Records from a data collection
=== Section Start ===

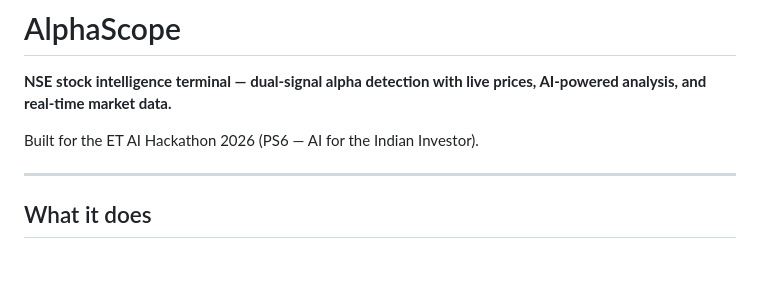
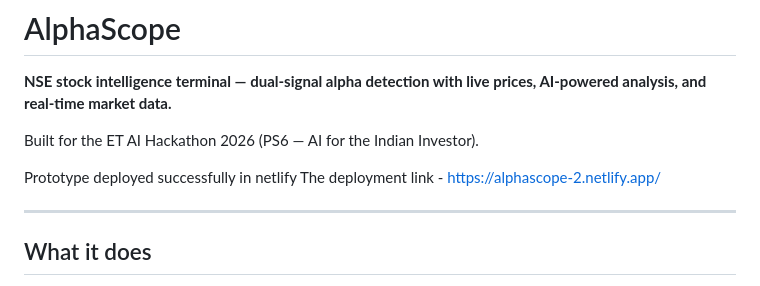
Before and after one commit to Vishwajeet2005/AlphaScope-2, a Markdown page: README.md, the part around the change. GitHub-like rendering; blank space fills up the shorter version.

Commit message:
Update README with deployment details
Added deployment information and link for the prototype.

```diff
--- a/README.md
+++ b/README.md
@@ -3,6 +3,9 @@
 **NSE stock intelligence terminal — dual-signal alpha detection with live prices, AI-powered analysis, and real-time market data.**
 
 Built for the ET AI Hackathon 2026 (PS6 — AI for the Indian Investor).
+
+Prototype deployed successfully in netlify
+The deployment link - https://alphascope-2.netlify.app/
 
 ---
 
```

=== Section End ===

= WHAT IS REQUIRED =
Copy each line of the data that includes the word "with".

= EXERCISE RESPONSE =
Update README with deployment details
 **NSE stock intelligence terminal — dual-signal alpha detection with live prices, AI-powered analysis, and real-time market data.**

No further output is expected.